Records for this exercise:
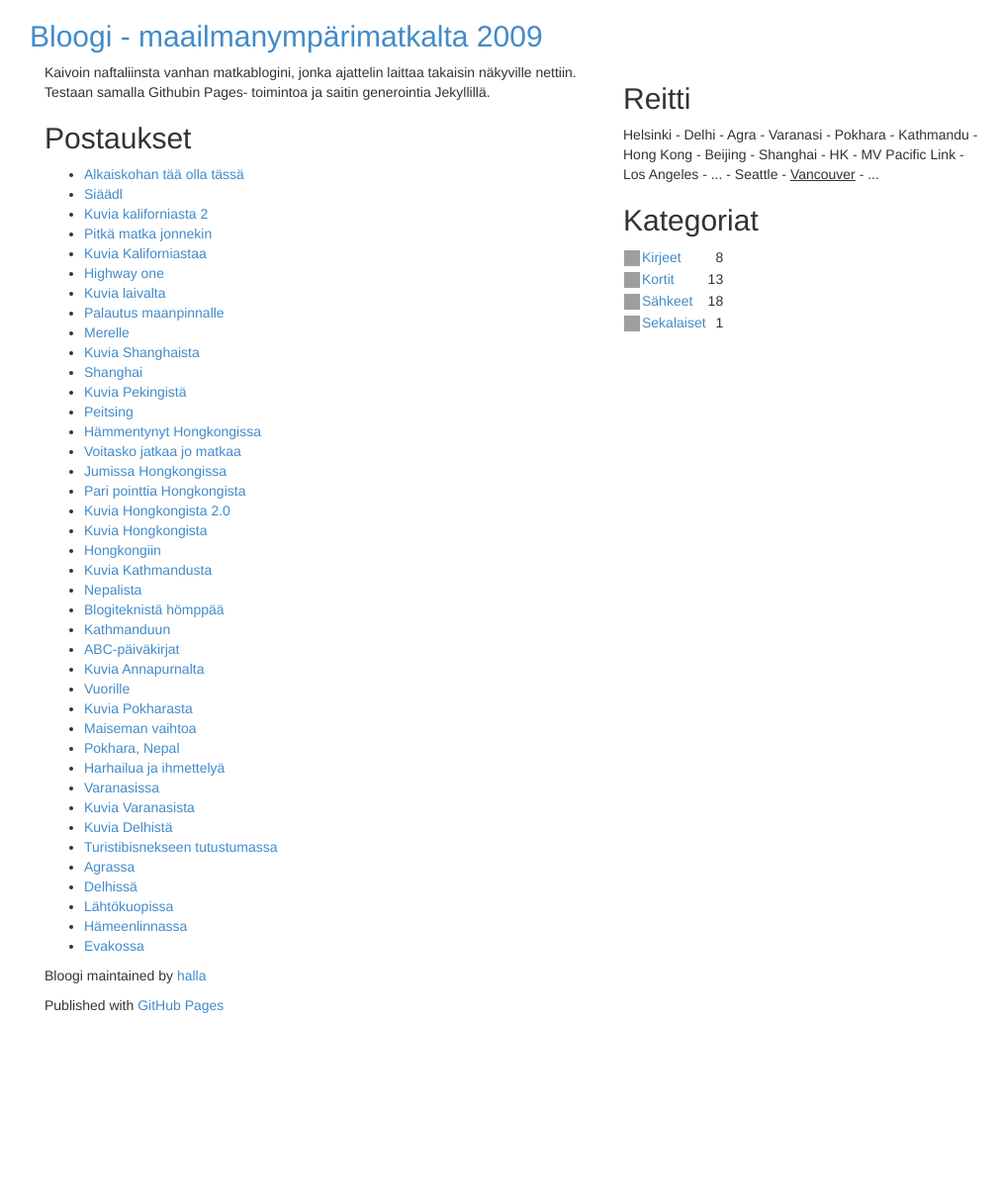
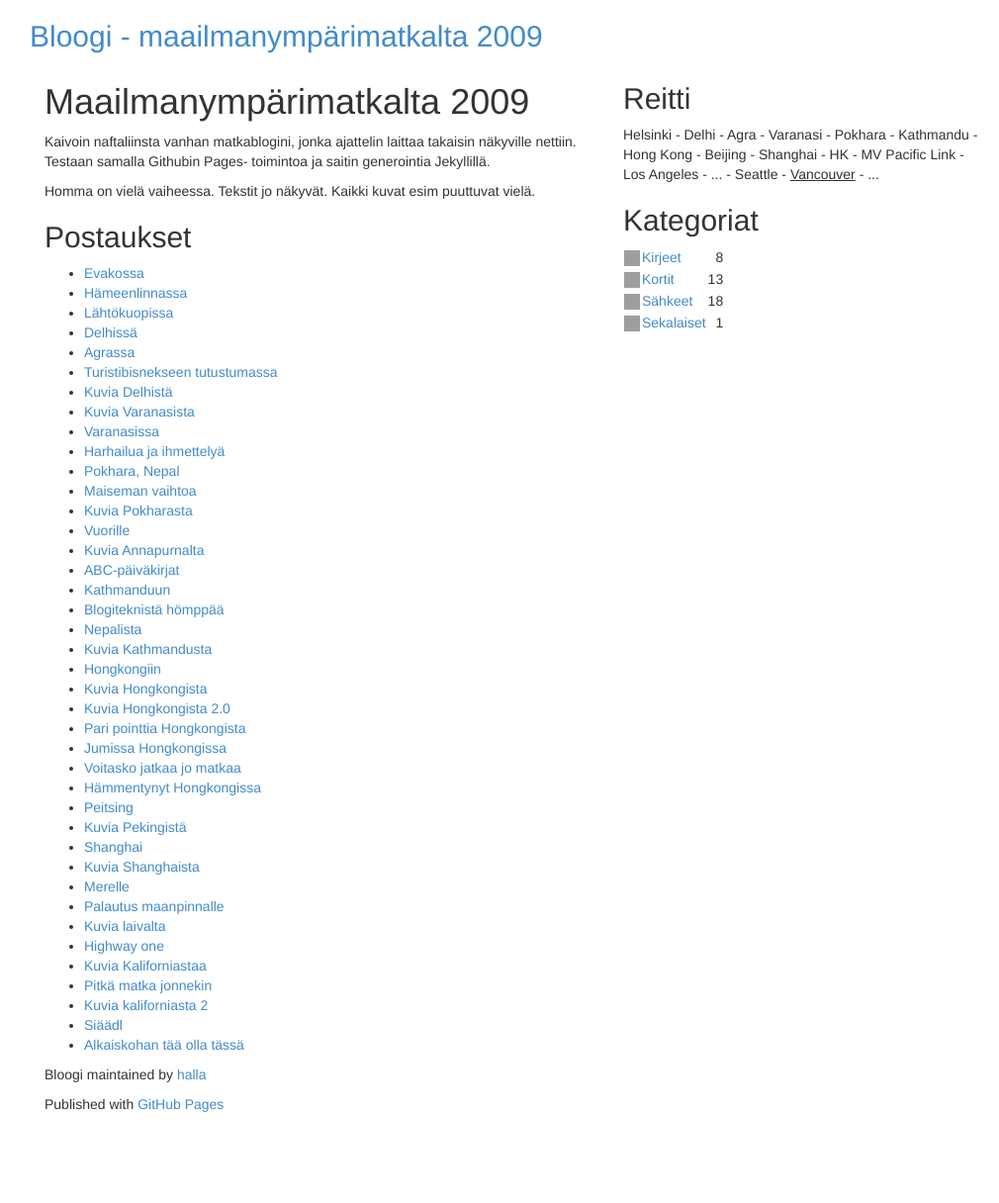
Before and after one commit to halla/bloogi, a Jekyll site: the page built from index.html, in a window 1280 px wide. Shown: the whole page at 99% size, without its empty margins (25-1035 px from the left). Built offline with Jekyll 4.4.1, drawn with Linux system fonts in a browser that asks for light colours; before the commit the page ends 1076 px from its top, so only the background shows below that; grey boxes are pictures that could not be loaded.

Commit message:
H-tagi titlestä, reverse list.

```diff
--- a/_layouts/default.html
+++ b/_layouts/default.html
@@ -1,12 +1,12 @@
 <!DOCTYPE html>
 <html>
   <head>
-    <title>{{title}}</title>
+    <title>{{page.title}}</title>
     <meta content="text/html; charset=utf-8" http-equiv="Content-Type">
     <meta name="viewport" content="width=device-width, initial-scale=1.0">
     <!-- Bootstrap -->
     <link href="{{ site.baseurl }}/bootstrap/css/bootstrap.min.css" rel="stylesheet" media="screen">
-
+    <link href="{{ site.baseurl }}/stylesheets/site.css" rel="stylesheet" >
     <!-- HTML5 shim and Respond.js IE8 support of HTML5 elements and media queries -->
     <!--[if lt IE 9]>
       <script src="../../assets/js/html5shiv.js"></script>
@@ -24,20 +24,27 @@
     <div class="container">
       <div class="row">
       <div class="col-md-6">
+      <h1>{{ page.title}}</h1>
+      {% if page.category %}
+
+	{{ page.category }}
+      {% endif %}
       {{ content }}
       <div id="page-navigation">
         <div class="clear">&nbsp;</div>
         <div class="left">
         {% if page.previous.url %}
-                <a href="{{ site.baseurl}}{{page.previous.url}}" title="Previous Post:
-{{page.previous.title}}">&laquo; {{page.previous.title}}</a>
+
+                <a class="btn btn-default btn-lg" href="{{ site.baseurl}}{{page.previous.url}}" title="Edellinen:
+{{page.previous.title}}">&laquo; Edellinen: {{page.previous.title}}</a>
         {% endif %}
         </div>
 
         <div class="right">
         {% if page.next.url %}
-                <a href="{{ site.baseurl}}{{page.next.url}}" title="next Post:
-{{page.next.title}}">{{page.next.title}} &raquo; </a>
+
+                <a class="btn btn-default btn-lg" href="{{ site.baseurl}}{{page.next.url}}" title="Seuraava:
+{{page.next.title}}">Seuraava: {{page.next.title}} &raquo; </a>
         {% endif %}
         </div>
         <div class="clear">&nbsp;</div>
--- a/index.html
+++ b/index.html
@@ -1,6 +1,6 @@
 ---
 layout: default
-title: Welcome
+title: Maailmanympärimatkalta 2009
 ---
 
 
@@ -11,9 +11,11 @@ title: Welcome
 
 <p>
       Kaivoin naftaliinsta vanhan matkablogini, jonka ajattelin laittaa takaisin näkyville nettiin. Testaan samalla Githubin Pages- toimintoa ja saitin generointia Jekyllillä.</p>
+
+      <p>Homma on vielä vaiheessa. Tekstit jo näkyvät. Kaikki kuvat esim puuttuvat vielä.</p>
 <h2>Postaukset</h2>
 <ul>
-  {% for post in site.posts %}
+  {% for post in site.posts reversed  %}
     <li>
       <a href="{{ site.baseurl }}{{ post.url }}">{{ post.title }}</a>
     </li>
--- /dev/null
+++ b/stylesheets/site.css
@@ -0,0 +1,6 @@
+
+
+#page-navigation { font-size: 2.0em; }
+
+#page-navigation .left { float: left; }
+#page-navigation .right { float: right; }
```
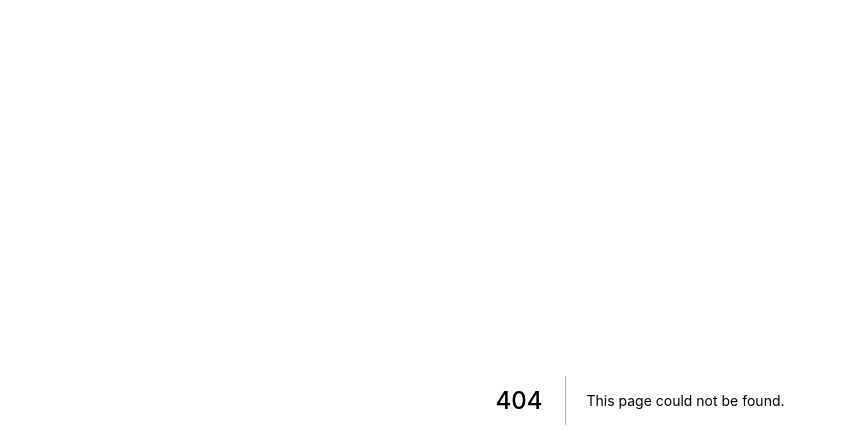
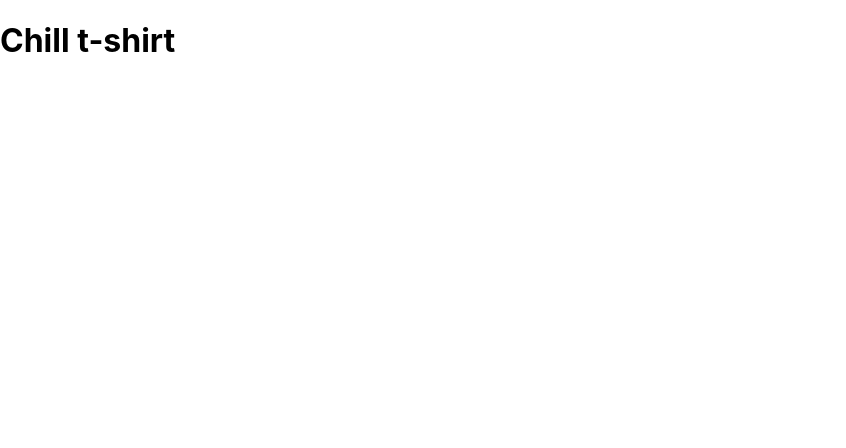
Before and after one commit to HassanDev1/e-commerce, a Next.js app: page /product/chill-t-shirt in a window 1280 px wide. Before the commit this address had no page. Shown: the top 448 px of the page, without its empty margins (0-846 px from the left). Built offline with nearby package versions, Linux system fonts and the light colour scheme.

Commit message:
created page route

```diff
--- a/pages/index.js
+++ b/pages/index.js
@@ -13,6 +13,7 @@
 import Layout from "../components/Layout";
 import styles from "../styles/Home.module.css";
 import data from "../utils/data";
+import NextLink from "next/link";
 
 export default function Home() {
   return (
@@ -23,6 +24,7 @@
           {data.products.map((product) => (
             <Grid item md={4} key={product.name}>
               <Card>
+                <NextLink href={`/product/${product.slug}`} passHref>
                   <CardActionArea>
                     <CardMedia
                       height={340}
@@ -34,6 +36,7 @@
                       <Typography>{product.name}</Typography>
                     </CardContent>
                   </CardActionArea>
+                </NextLink>
                 <CardActions>
                   <Typography>
                     ${product.price}
--- /dev/null
+++ b/pages/product/[slug].js
@@ -0,0 +1,16 @@
+import { useRouter } from "next/router";
+import data from "../../utils/data";
+
+export default function ProductScreen() {
+  const router = useRouter();
+  const { slug } = router.query;
+  const product = data.products.find((a) => a.slug === slug);
+  if (!product) {
+    return <div>Product Not Found</div>;
+  }
+  return (
+    <div>
+      <h1>{product.name}</h1>
+    </div>
+  );
+}
```
Lines whose indentation alone changed are shown as unchanged.
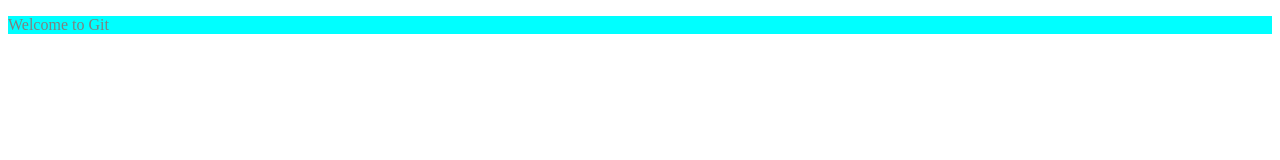
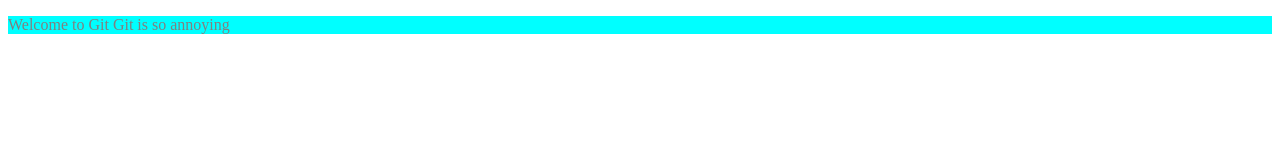
Before and after one commit to Owurakz/Remote-git-practice, a plain HTML site: page index.html in a window 1280 px wide. Drawn offline with Linux system fonts and the light colour scheme.

Commit message:
Included some text

```diff
--- a/index.html
+++ b/index.html
@@ -9,6 +9,8 @@
     <link rel="stylesheet" href="index.css">
 </head>
 <body>
-  <p>Welcome to Git</p>
+  <p>Welcome to Git
+
+    Git is so annoying</p>
 </body>
 </html>
```
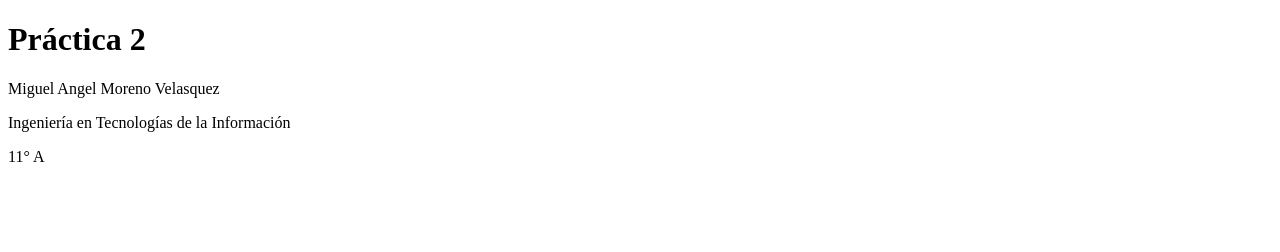
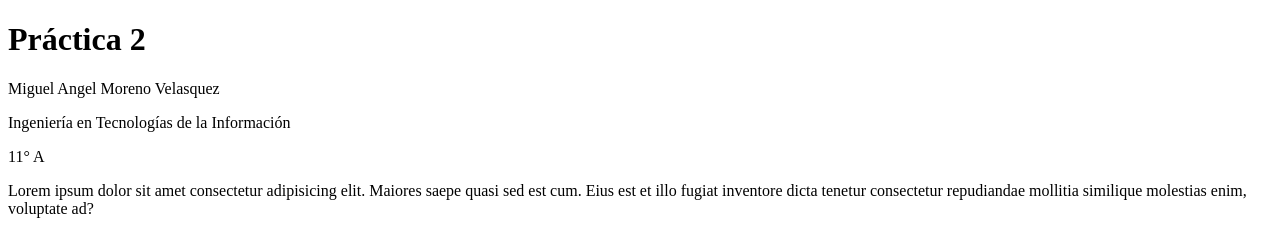
Before and after one commit to MikeAMV/practica2, a plain HTML site: page index.html in a window 1280 px wide. Drawn offline with Linux system fonts and the light colour scheme.

Commit message:
[UPDATE] indexHTML

```diff
--- a/index.html
+++ b/index.html
@@ -11,5 +11,10 @@
     <p>Miguel Angel Moreno Velasquez</p>
     <p>Ingeniería en Tecnologías de la Información</p>
     <p>11° A</p>
+    <p>
+      Lorem ipsum dolor sit amet consectetur adipisicing elit. Maiores saepe
+      quasi sed est cum. Eius est et illo fugiat inventore dicta tenetur
+      consectetur repudiandae mollitia similique molestias enim, voluptate ad?
+    </p>
   </body>
 </html>
```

What the task requires:
Could you please repeat the entries above exactly, with every picture left out?

Response area:
Before and after one commit to halla/bloogi, a Jekyll site: the page built from index.html, in a window 1280 px wide. Shown: the whole page at 99% size, without its empty margins (25-1035 px from the left). Built offline with Jekyll 4.4.1, drawn with Linux system fonts in a browser that asks for light colours; before the commit the page ends 1076 px from its top, so only the background shows below that; grey boxes are pictures that could not be loaded.

Commit message:
H-tagi titlestä, reverse list.

```diff
--- a/_layouts/default.html
+++ b/_layouts/default.html
@@ -1,12 +1,12 @@
 <!DOCTYPE html>
 <html>
   <head>
-    <title>{{title}}</title>
+    <title>{{page.title}}</title>
     <meta content="text/html; charset=utf-8" http-equiv="Content-Type">
     <meta name="viewport" content="width=device-width, initial-scale=1.0">
     <!-- Bootstrap -->
     <link href="{{ site.baseurl }}/bootstrap/css/bootstrap.min.css" rel="stylesheet" media="screen">
-
+    <link href="{{ site.baseurl }}/stylesheets/site.css" rel="stylesheet" >
     <!-- HTML5 shim and Respond.js IE8 support of HTML5 elements and media queries -->
     <!--[if lt IE 9]>
       <script src="../../assets/js/html5shiv.js"></script>
@@ -24,20 +24,27 @@
     <div class="container">
       <div class="row">
       <div class="col-md-6">
+      <h1>{{ page.title}}</h1>
+      {% if page.category %}
+
+	{{ page.category }}
+      {% endif %}
       {{ content }}
       <div id="page-navigation">
         <div class="clear">&nbsp;</div>
         <div class="left">
         {% if page.previous.url %}
-                <a href="{{ site.baseurl}}{{page.previous.url}}" title="Previous Post:
-{{page.previous.title}}">&laquo; {{page.previous.title}}</a>
+
+                <a class="btn btn-default btn-lg" href="{{ site.baseurl}}{{page.previous.url}}" title="Edellinen:
+{{page.previous.title}}">&laquo; Edellinen: {{page.previous.title}}</a>
         {% endif %}
         </div>
 
         <div class="right">
         {% if page.next.url %}
-                <a href="{{ site.baseurl}}{{page.next.url}}" title="next Post:
-{{page.next.title}}">{{page.next.title}} &raquo; </a>
+
+                <a class="btn btn-default btn-lg" href="{{ site.baseurl}}{{page.next.url}}" title="Seuraava:
+{{page.next.title}}">Seuraava: {{page.next.title}} &raquo; </a>
         {% endif %}
         </div>
         <div class="clear">&nbsp;</div>
--- a/index.html
+++ b/index.html
@@ -1,6 +1,6 @@
 ---
 layout: default
-title: Welcome
+title: Maailmanympärimatkalta 2009
 ---
 
 
@@ -11,9 +11,11 @@ title: Welcome
 
 <p>
       Kaivoin naftaliinsta vanhan matkablogini, jonka ajattelin laittaa takaisin näkyville nettiin. Testaan samalla Githubin Pages- toimintoa ja saitin generointia Jekyllillä.</p>
+
+      <p>Homma on vielä vaiheessa. Tekstit jo näkyvät. Kaikki kuvat esim puuttuvat vielä.</p>
 <h2>Postaukset</h2>
 <ul>
-  {% for post in site.posts %}
+  {% for post in site.posts reversed  %}
     <li>
       <a href="{{ site.baseurl }}{{ post.url }}">{{ post.title }}</a>
     </li>
--- /dev/null
+++ b/stylesheets/site.css
@@ -0,0 +1,6 @@
+
+
+#page-navigation { font-size: 2.0em; }
+
+#page-navigation .left { float: left; }
+#page-navigation .right { float: right; }
```
Before and after one commit to HassanDev1/e-commerce, a Next.js app: page /product/chill-t-shirt in a window 1280 px wide. Before the commit this address had no page. Shown: the top 448 px of the page, without its empty margins (0-846 px from the left). Built offline with nearby package versions, Linux system fonts and the light colour scheme.

Commit message:
created page route

```diff
--- a/pages/index.js
+++ b/pages/index.js
@@ -13,6 +13,7 @@
 import Layout from "../components/Layout";
 import styles from "../styles/Home.module.css";
 import data from "../utils/data";
+import NextLink from "next/link";
 
 export default function Home() {
   return (
@@ -23,6 +24,7 @@
           {data.products.map((product) => (
             <Grid item md={4} key={product.name}>
               <Card>
+                <NextLink href={`/product/${product.slug}`} passHref>
                   <CardActionArea>
                     <CardMedia
                       height={340}
@@ -34,6 +36,7 @@
                       <Typography>{product.name}</Typography>
                     </CardContent>
                   </CardActionArea>
+                </NextLink>
                 <CardActions>
                   <Typography>
                     ${product.price}
--- /dev/null
+++ b/pages/product/[slug].js
@@ -0,0 +1,16 @@
+import { useRouter } from "next/router";
+import data from "../../utils/data";
+
+export default function ProductScreen() {
+  const router = useRouter();
+  const { slug } = router.query;
+  const product = data.products.find((a) => a.slug === slug);
+  if (!product) {
+    return <div>Product Not Found</div>;
+  }
+  return (
+    <div>
+      <h1>{product.name}</h1>
+    </div>
+  );
+}
```
Lines whose indentation alone changed are shown as unchanged.
Before and after one commit to Owurakz/Remote-git-practice, a plain HTML site: page index.html in a window 1280 px wide. Drawn offline with Linux system fonts and the light colour scheme.

Commit message:
Included some text

```diff
--- a/index.html
+++ b/index.html
@@ -9,6 +9,8 @@
     <link rel="stylesheet" href="index.css">
 </head>
 <body>
-  <p>Welcome to Git</p>
+  <p>Welcome to Git
+
+    Git is so annoying</p>
 </body>
 </html>
```
Before and after one commit to MikeAMV/practica2, a plain HTML site: page index.html in a window 1280 px wide. Drawn offline with Linux system fonts and the light colour scheme.

Commit message:
[UPDATE] indexHTML

```diff
--- a/index.html
+++ b/index.html
@@ -11,5 +11,10 @@
     <p>Miguel Angel Moreno Velasquez</p>
     <p>Ingeniería en Tecnologías de la Información</p>
     <p>11° A</p>
+    <p>
+      Lorem ipsum dolor sit amet consectetur adipisicing elit. Maiores saepe
+      quasi sed est cum. Eius est et illo fugiat inventore dicta tenetur
+      consectetur repudiandae mollitia similique molestias enim, voluptate ad?
+    </p>
   </body>
 </html>
```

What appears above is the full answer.